So there's really no excuse for me not qualifying for my first Boston Marathon when I've got all winter to train in nice weather, and a rockin', fast-course, local Marathon race to run it. Well, maybe one excuse.

I'm still 20 minutes too slow to qualify for Boston. Sigh...

Well, it's nice to dream about anyway. Maybe I can get serious about my training this winter and improve by nearly a minute per mile. Right.

Maybe the New Orleans Saints will win the Super Bowl, peace will reign in the Middle East, and I'll win the Powerball lottery, too.

Sunday, June 7, 2009

Breakfast Benedicts

Sorry for not posting lately. I have been cooking new recipes, but all I can share are pictures so far because I was fortunate enough to be chosen to be a recipe tester for an upcoming cookbook called "Vegan Diner" by Julie Hasson.

Julie is the incredible video chef and baker at Everyday Dish TV so I was thrilled at being chosen to help test her recipes for her next cookbook.

I can tell you beyond any doubt this will be her best ever. If you haven't seen her making her wonderful recipes on the videos at her website, check them out. She also has a subscription option for some of her more incredible recipes, but many are free.

I wrote about one of those a few posts ago when I mentioned her Spicy Italian Vegetarian Sausages recipe. This was the one that was so good and yet easy to make that it swept the internet when she posted it last year.

This is Julie's first all-vegan cookbook, and will use comfort/diner food as the theme.

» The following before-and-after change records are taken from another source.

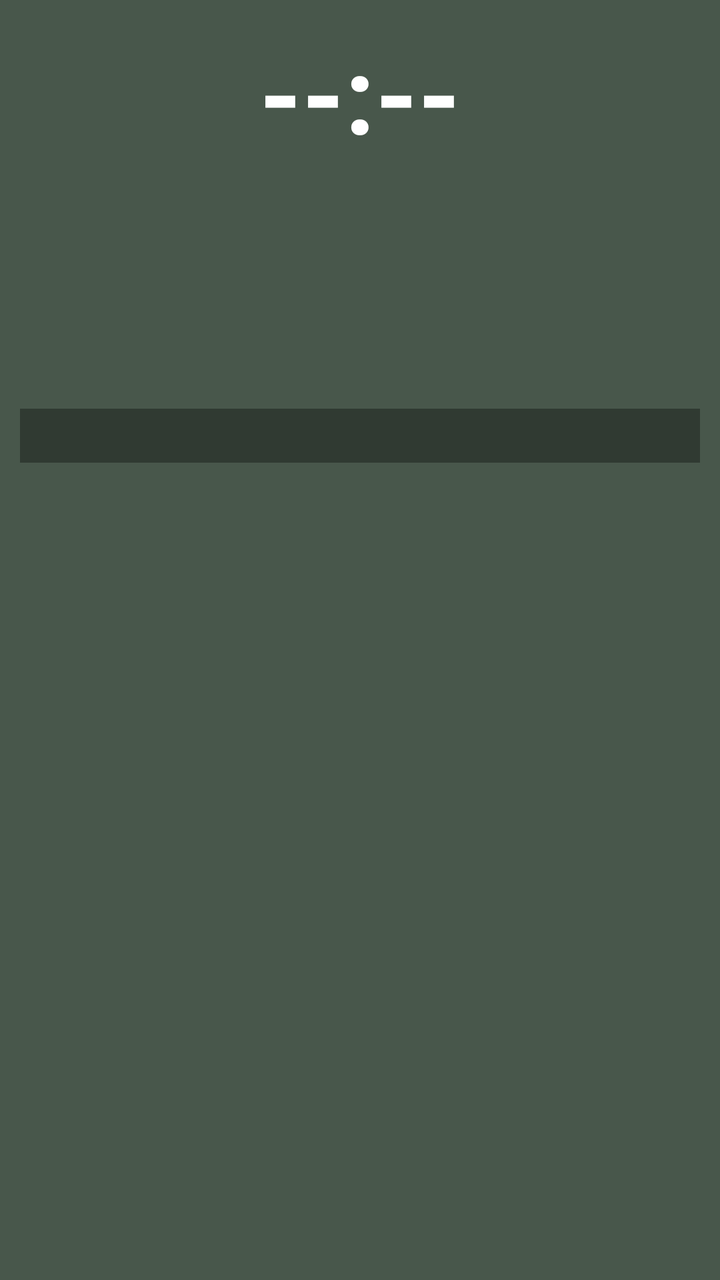
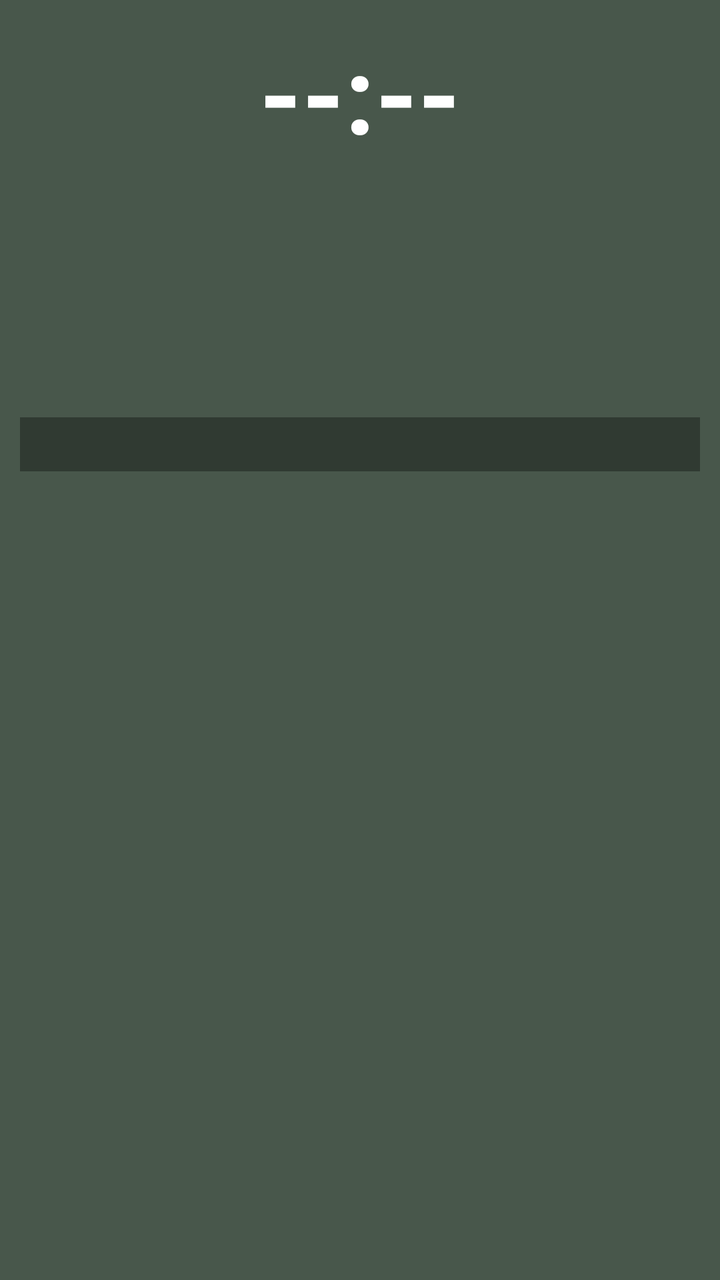

Before-and-after screenshots of an Android layout around one commit, followed by the original layout XML and the change that was made.
<!-- AndroidManifest.xml: fallback theme Theme.MaterialComponents.DayNight.NoActionBar -->
<!-- res/layout/prayer_widget_layout.xml -->
<?xml version="1.0" encoding="utf-8"?>
<LinearLayout xmlns:android="http://schemas.android.com/apk/res/android"
    android:layout_width="match_parent"
    android:layout_height="match_parent"
    android:orientation="vertical"
    android:background="@drawable/widget_background"
    android:padding="10dp">

    
    <TextView
        android:id="@+id/widget_time"
        android:layout_width="match_parent"
        android:layout_height="wrap_content"
        android:text="--:--"
        android:textColor="#FFFFFF"
        android:textSize="54sp"
        android:textStyle="bold"
        android:gravity="center" />

    
    <LinearLayout
        android:layout_width="match_parent"
        android:layout_height="wrap_content"
        android:orientation="horizontal"
        android:gravity="center_vertical">

        <TextView
            android:id="@+id/widget_day"
            android:layout_width="0dp"
            android:layout_height="wrap_content"
            android:layout_weight="1"
            android:text=""
            android:textColor="#FFFFFF"
            android:textSize="22sp"
            android:textStyle="bold" />

        <TextView
            android:id="@+id/widget_weather"
            android:layout_width="0dp"
            android:layout_height="wrap_content"
            android:layout_weight="1"
            android:text=""
            android:textColor="#80DEEA"
            android:textSize="13sp"
            android:textStyle="bold"
            android:gravity="end"
            android:singleLine="true"
            android:ellipsize="start" />

    </LinearLayout>

    
    <LinearLayout
        android:layout_width="match_parent"
        android:layout_height="wrap_content"
        android:layout_marginTop="6dp"
        android:orientation="horizontal">

        
        <LinearLayout
            android:layout_width="0dp"
            android:layout_height="wrap_content"
            android:layout_weight="1"
            android:orientation="vertical">

            <TextView
                android:id="@+id/widget_gregorian"
                android:layout_width="wrap_content"
                android:layout_height="wrap_content"
                android:text=""
                android:textColor="#E0E0E0"
                android:textSize="15sp"
                android:textStyle="bold" />

            <TextView
                android:id="@+id/widget_hijri"
                android:layout_width="wrap_content"
                android:layout_height="wrap_content"
                android:layout_marginTop="3dp"
                android:text=""
                android:textColor="#FFD54F"
                android:textSize="15sp"
                android:textStyle="bold" />

            <TextView
                android:id="@+id/widget_bangla_date"
                android:layout_width="wrap_content"
                android:layout_height="wrap_content"
                android:layout_marginTop="3dp"
                android:text=""
                android:textColor="#80DEEA"
                android:textSize="14sp"
                android:textStyle="bold" />

        </LinearLayout>

        
        <LinearLayout
            android:layout_width="0dp"
            android:layout_height="wrap_content"
            android:layout_weight="1"
            android:orientation="vertical">

            <TextView
                android:id="@+id/widget_sunrise"
                android:layout_width="wrap_content"
                android:layout_height="wrap_content"
                android:text=""
                android:textColor="#FFD54F"
                android:textSize="14sp"
                android:textStyle="bold" />

            <TextView
                android:id="@+id/widget_sunset"
                android:layout_width="wrap_content"
                android:layout_height="wrap_content"
                android:layout_marginTop="2dp"
                android:text=""
                android:textColor="#FFD54F"
                android:textSize="14sp"
                android:textStyle="bold" />

            <TextView
                android:id="@+id/widget_sehri"
                android:layout_width="wrap_content"
                android:layout_height="wrap_content"
                android:layout_marginTop="2dp"
                android:text=""
                android:textColor="#00E676"
                android:textSize="14sp"
                android:textStyle="bold" />

            <TextView
                android:id="@+id/widget_iftar"
                android:layout_width="wrap_content"
                android:layout_height="wrap_content"
                android:layout_marginTop="2dp"
                android:text=""
                android:textColor="#00E676"
                android:textSize="14sp"
                android:textStyle="bold" />

        </LinearLayout>
    </LinearLayout>

    
    <TextView
        android:id="@+id/widget_alert"
        android:layout_width="match_parent"
        android:layout_height="wrap_content"
        android:layout_marginTop="5dp"
        android:paddingTop="4dp"
        android:paddingBottom="4dp"
        android:paddingStart="6dp"
        android:paddingEnd="6dp"
        android:background="#55000000"
        android:text=""
        android:textColor="#FFD54F"
        android:textSize="14sp"
        android:textStyle="bold"
        android:gravity="center"
        android:singleLine="true"
        android:ellipsize="end" />

</LinearLayout>
<!-- resources referenced by this layout -->
<resources>
  <!-- drawable widget_background (drawable) -->
  <?xml version="1.0" encoding="utf-8"?>
  <shape xmlns:android="http://schemas.android.com/apk/res/android"
      android:shape="rectangle">
      <solid android:color="#CC1B2E1F" />
  </shape>
</resources>

<!-- the commit's change to res/layout/prayer_widget_layout.xml (unified diff, before → after) -->
@@ -31,7 +31,7 @@
             android:layout_weight="1"
             android:text=""
             android:textColor="#FFFFFF"
-            android:textSize="22sp"
+            android:textSize="25sp"
             android:textStyle="bold" />
 
         <TextView
@@ -41,7 +41,7 @@
             android:layout_weight="1"
             android:text=""
             android:textColor="#80DEEA"
-            android:textSize="13sp"
+            android:textSize="10sp"
             android:textStyle="bold"
             android:gravity="end"
             android:singleLine="true"
@@ -151,8 +151,8 @@
         android:layout_marginTop="5dp"
         android:paddingTop="4dp"
         android:paddingBottom="4dp"
-        android:paddingStart="6dp"
-        android:paddingEnd="6dp"
+        android:paddingStart="2dp"
+        android:paddingEnd="2dp"
         android:background="#55000000"
         android:text=""
         android:textColor="#FFD54F"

How fun is that!

So far I've made two different kinds of pancakes using variations as Julie has refined them with her testers' input, breakfast sausage patties, and these Breakfast Benedicts, which have no eggs (natch) and I made using three of her recipes.

First, I started by making her Fluffy Biscuits, an option she gives in the recipe.

This batch was pretty fluffy, but I've since learned to follow her guideline on dough thickness before I cut them with a glass turned upside down. Her recipes are FULL of tricks and hints like that.

With the biscuits finished, I moved on to the making the bennies and one of her simple and healthy Hollandaise sauces (this was a Lemon Garlic one before I thinned it out a bit) to top it off. Here's the final product:

This was so good I ate two of them.

Bird Update:

On my last post I wrote about our back patio dartboard cabinet that had been used by at least two bird families so far this Spring. Grace told me it was actually four by that time and a fifth was looking at moving in on the nest.

She described as though it was bird house hunting. One day, the empty nest was spotted and looked at by one bird. Shortly thereafter, we cleaned the empty nest off and the dartboard inside to make it usable again. For us, I mean.

The next day, she swears she saw the same bird come back with another bird and it was like, "I swear, Alice, the nest was right here!" "Sure, Ralph, you made me come all this way to see an empty lot with no improvements. Honest, you have the worst sense of direction! And you call yourself a bird?"

- The Honeymooners as played by doves.